This is an archived article that was published on sltrib.com in 2016, and information in the article may be outdated. It is provided only for personal research purposes and may not be reprinted.

Utah is losing a veteran state senator known for antics that annoyed his Republican Party's right-wing base while pushing through funding reforms for higher education and a landmark anti-discrimination bill that protects gays and lesbians.

Sen. Steve Urquhart, R-St. George, announced in a letter to the editor in the online St. George News that he will not seek re-election.

He served eight years in the House and will complete his eighth year in the Senate this year.

Urquhart often had an unconventional approach to the Legislature, once wearing a monkey tail on the Senate floor during a debate about curbing the teaching of evolution in public schools. He also liked to get the attention of his colleagues by throwing M&Ms at the back of their heads. And he liked to turn the volume of other legislators' phone ringers on high, then call their desk to disrupt often tedious debates.

But when it came to doing his job, he was all business.

As co-chair of the Joint Higher Education Appropriations Committee, Urquhart sponsored legislation to change the way institutions of higher learning are funded.

Instead of the traditional growth-based funding — throwing dollars at colleges and universities to cover their student-body growth — the formula was changed to performance based funding in which institutions with the best student outcomes, like graduation rates and academic advancement of minority students would be rewarded with more resources.

"It doesn't do any good to keep funding growth if only 20 percent of the students graduate," Urquhart said in a recent interview.

He also guided through more stringent math requirements in public schools to better prepare students for college.

Urquhart received accolades for those achievements, but he wasn't without controversy, often daring to go where Utah conservatives rarely were willing to tread.

Urquhart worked tirelessly to pass an anti-discrimination bill that protected gays and lesbians from housing and employment discrimination, a cause not too popular in his conservative Washington County Senate district. But while he attracted some scorn for that stand from a number of constituents, he believes he still could have won re-election because he stood with their values on many other issues. He also helped pass a companion bill designed to respect religious liberties while protecting the rights of the LGBT community.

Urquhart was less successful in another controversial endeavor that offended the sensibilities of the more righteous-minded of the GOP base.

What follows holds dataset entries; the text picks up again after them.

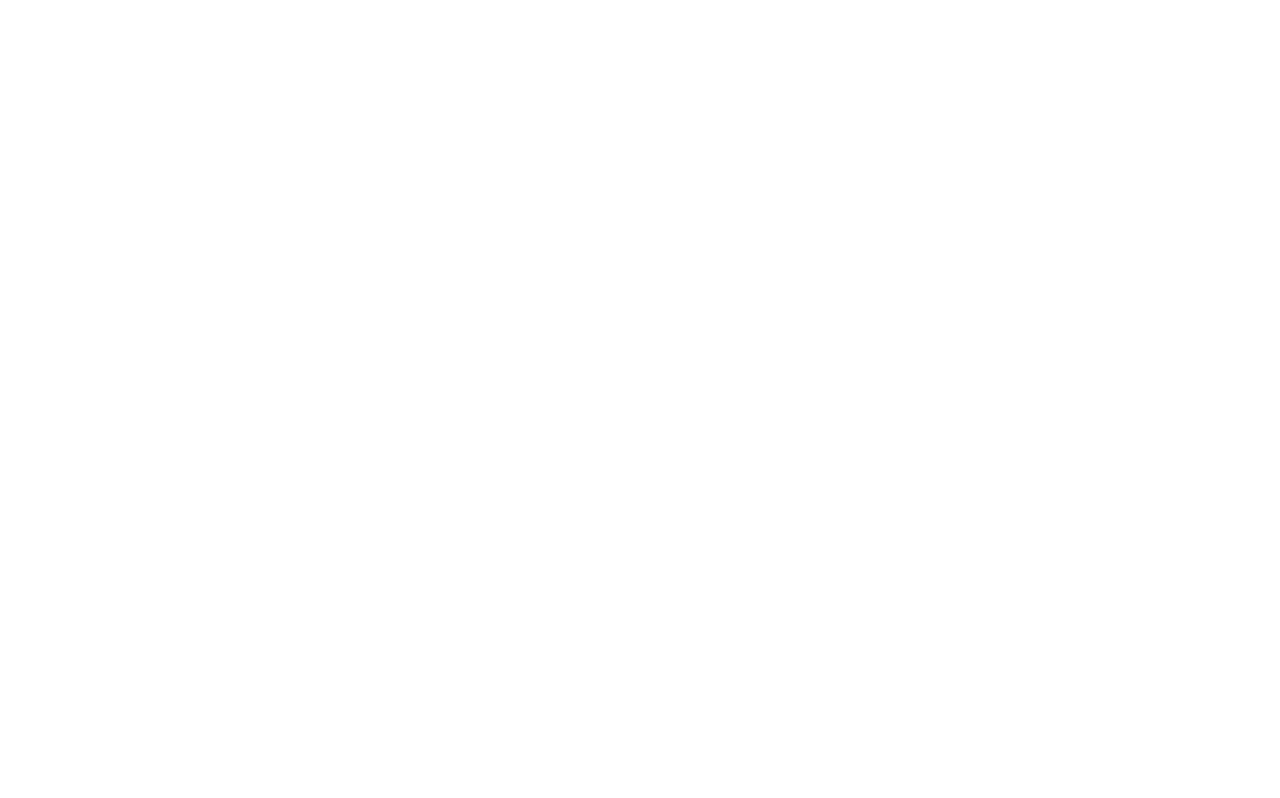
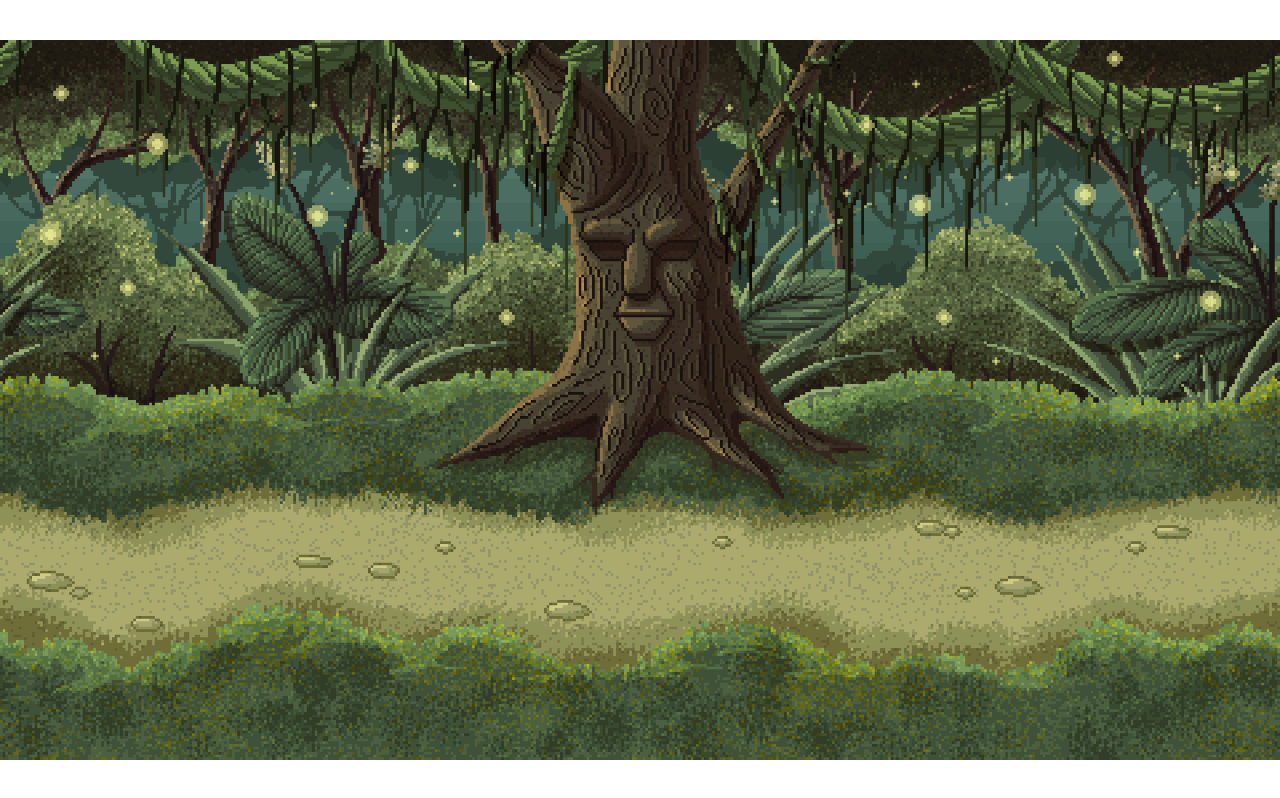
Before and after one commit to philldev/knight-battle, a website built with Vite: page index.html in a window 1280 px wide. Built offline with nearby package versions, Linux system fonts and the light colour scheme.

Commit message:
start again

```diff
--- a/src/main.ts
+++ b/src/main.ts
@@ -1 +1,317 @@
 import './style.css'
+import bg from './assets/bg.png'
+
+interface Size {
+	width: number
+	height: number
+}
+interface Position {
+	x: number
+	y: number
+}
+class Util {
+	static size(width: number, height: number): Size {
+		return {
+			width,
+			height,
+		}
+	}
+	static position(x: number, y: number): Position {
+		return {
+			x,
+			y,
+		}
+	}
+}
+
+class Canvas {
+	public element: HTMLCanvasElement
+	public width: number
+	public height: number
+	constructor(data: {
+		fullscreen?: boolean
+		bgColor?: string
+		width?: number
+		height?: number
+	}) {
+		this.element = this._createCanvas()
+
+		this.element.width = 1280
+		this.element.height = 720
+
+		if (data.fullscreen) {
+			this._setCanvasSizeToFullScreen()
+			window.addEventListener('resize', () => {
+				this._setCanvasSizeToFullScreen()
+			})
+		}
+
+		if (data.bgColor) {
+			this.element.style.background = data.bgColor
+		}
+
+		if (data.width) this.width = data.width
+		if (data.height) this.height = data.height
+
+		this.width = this.element.width
+		this.height = this.element.height
+	}
+
+	appendTo(el: HTMLElement) {
+		el.appendChild(this.element)
+		return this
+	}
+
+	private _setCanvasSizeToFullScreen() {
+		this._setCanvasSize(window.innerWidth, window.innerHeight)
+	}
+
+	private _setCanvasSize(width: number, height: number) {
+		this.element.width = width
+		this.element.height = height
+		this.width = width
+		this.height = height
+	}
+
+	private _createCanvas() {
+		return document.createElement('canvas')
+	}
+}
+
+class Renderer {
+	private _ctx: CanvasRenderingContext2D
+
+	constructor(canvas: Canvas) {
+		let ctx = canvas.element.getContext('2d')!
+		if (!ctx) throw new Error('Error Context 2d')
+		this._ctx = ctx
+	}
+
+	/**
+	 * draw
+	 */
+	public draw(params: {
+		fill: string
+		size: Size
+		position: Position
+		scale: number
+	}) {
+		this._ctx.fillStyle = params.fill
+		this._ctx.fillRect(
+			params.position.x,
+			params.position.y,
+			params.size.width * params.scale,
+			params.size.height * params.scale
+		)
+	}
+
+	/**
+	 * draw
+	 */
+	public drawImage(params: {
+		image: HTMLImageElement
+		size: Size
+		position: Position
+		scale: number
+		subRect?: {
+			position: Position
+			size: Size
+		}
+	}) {
+		if (params.subRect) {
+			this._ctx.drawImage(
+				params.image,
+				params.subRect.position.x,
+				params.subRect.position.y,
+				params.subRect.size.width * params.scale,
+				params.subRect.size.height,
+				params.position.x,
+				params.position.y,
+				params.size.width * params.scale,
+				params.size.height * params.scale
+			)
+		} else {
+			this._ctx.drawImage(
+				params.image,
+				params.position.x,
+				params.position.y,
+				params.size.width * params.scale,
+				params.size.height * params.scale
+			)
+		}
+	}
+}
+
+class Keyboard {
+	/**
+	 * update
+	 */
+	public update() {}
+}
+
+class World {
+	private _entities: Entity[] = []
+	private _keyboard: Keyboard
+	private _renderer: Renderer
+	private _onStartCb?: (world: World) => void
+
+	constructor(params: { keyboard: Keyboard; renderer: Renderer }) {
+		this._keyboard = params.keyboard
+		this._renderer = params.renderer
+	}
+
+	/**
+	 * start world
+	 */
+	public start() {
+		this._onStartCb?.(this)
+	}
+
+	/**
+	 * onStart
+	 */
+	public onStart(cb: (world: World) => void) {
+		this._onStartCb = cb
+		return this
+	}
+
+	/**
+	 * update world
+	 */
+	public update(timestamp: number) {
+		for (const e of this._entities) {
+			e.update(timestamp)
+			e.render()
+		}
+
+		this._keyboard.update()
+	}
+
+	public spawn(e: Entity) {
+		e.init(this, this._keyboard, this._renderer)
+		this._entities.push(e)
+		return this
+	}
+}
+
+class Entity {
+	private _keyboard?: Keyboard
+	private _world?: World
+	private _renderer?: Renderer
+
+	get world() {
+		if (!this._world) throw new Error('Entity is not initialized')
+		return this._world
+	}
+	get keyboard() {
+		if (!this._keyboard) throw new Error('Entity is not initialized')
+		return this._keyboard
+	}
+	get renderer() {
+		if (!this._renderer) throw new Error('Entity is not initialized')
+		return this._renderer
+	}
+
+	constructor(
+		public position: Position,
+		public size: Size,
+		public fill: string,
+		public scale: number,
+		public sprite?: {
+			image: HTMLImageElement
+			subRect?: {
+				position: Position
+				size: Size
+			}
+		}
+	) {}
+
+	/**
+	 * init
+	 */
+	public init(world: World, keyboard: Keyboard, renderer: Renderer) {
+		this._keyboard = keyboard
+		this._world = world
+		this._renderer = renderer
+	}
+
+	/**
+	 * update
+	 */
+	public update(timestamp: number) {}
+
+	/**
+	 * render
+	 */
+	public render() {
+		if (this.sprite) {
+			this.renderer.drawImage({
+				image: this.sprite.image,
+				position: this.position,
+				size: this.size,
+				subRect: this.sprite.subRect ? this.sprite.subRect : undefined,
+				scale: this.scale,
+			})
+		} else {
+			this.renderer.draw({
+				position: this.position,
+				fill: this.fill,
+				size: this.size,
+				scale: this.scale,
+			})
+		}
+	}
+}
+
+class Game {
+	constructor(private _world: World) {}
+
+	start() {
+		this._world.start()
+		this.update(0)
+	}
+
+	init = () => {
+		this.start()
+	}
+
+	update = (timeStamp: number) => {
+		this._world.update(timeStamp)
+		window.requestAnimationFrame(this.update)
+	}
+}
+
+const canvas = new Canvas({
+	// fullscreen: true,
+	bgColor: '#0e1217',
+}).appendTo(document.body)
+
+const renderer = new Renderer(canvas)
+const keyboard = new Keyboard()
+
+const bgImage = new Image(1920, 1080)
+bgImage.src = bg
+
+const world = new World({
+	keyboard,
+	renderer,
+})
+	.spawn(new Entity(Util.position(0, 0), Util.size(100, 100), 'red', 1))
+	.spawn(
+		new Entity(
+			Util.position(0, 0),
+			Util.size(canvas.width, canvas.height),
+			'red',
+			1,
+			{
+				image: bgImage,
+			}
+		)
+	)
+	.onStart((world) => {
+		console.log('world start')
+	})
+
+const game = new Game(world)
+
+window.onload = game.init
--- a/src/style.css
+++ b/src/style.css
@@ -95,3 +95,7 @@ button:focus-visible {
 		background-color: #f9f9f9;
 	}
 }
+body {
+	display: grid;
+	place-items: center;
+}
```
Also changed, not shown: src/assets/bg.png (added).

He tried to pass through a clarification in the sex education laws to make it clear to public school teachers they could discuss contraception and other birth control measures in class. His motivation was the increases in sexually transmitted diseases and teen pregnancies in Utah.

But he was met head on by the Utah Eagle Forum and other moral crusaders and the bill went nowhere.

"I couldn't even get a discussion going in committee," he said.

Urquhart likes to point out with a smile that he likely will be best remembered as the only legislator in Utah history who sponsored a bill that later was repealed by a vote of the people.

When he was in he House, Urquhart sponsored the controversial voucher bill that would subsidize private school tuitions with taxpayer money. The bill passed the Legislature and then-Gov. Jon Huntsman Jr. signed it into law, but a petition drive got the repeal measure on the ballot and voters overwhelmingly rejected what the Legislature had done.

Urquhart, while a staunch Republican who stands for strong conservative principles, has not been shy about calling out members of his own party when he has felt it necessary.

He was one of the early critics of former Utah Attorney General Mark Shurtleff, boldly questioning the A.G.'s ethics long before Shurtleff, along with his hand-picked successor John Swallow, faced numerous felony corruption charges.

More recently, when his colleague, Sen. Aaron Osmond, R-South Jordan, was appointed president of the eight-campus Utah College of Applied Technology, Urquhart publicly said he would vote not to confirm Osmond because he didn't think he had the skills. He also questioned how UCAT is run and said reforms were needed.

He also made some enemies in his party when he briefly flirted with the idea of running against veteran U.S. Sen. Orrin Hatch in the 2006 Republican primary.

Urquhart says after retiring from the Legislature he will amp up his law practice and work on a philanthropic project to bring more trained medical care to the African country of Tanzania.

But he's not quite finished at the Legislature.

In this, his last session, he will try to pass an expansion of Utah's hate crimes law that includes gays and lesbians as a protected class. And, he will try to abolish the death penalty in Utah. —

comments powered by Disqus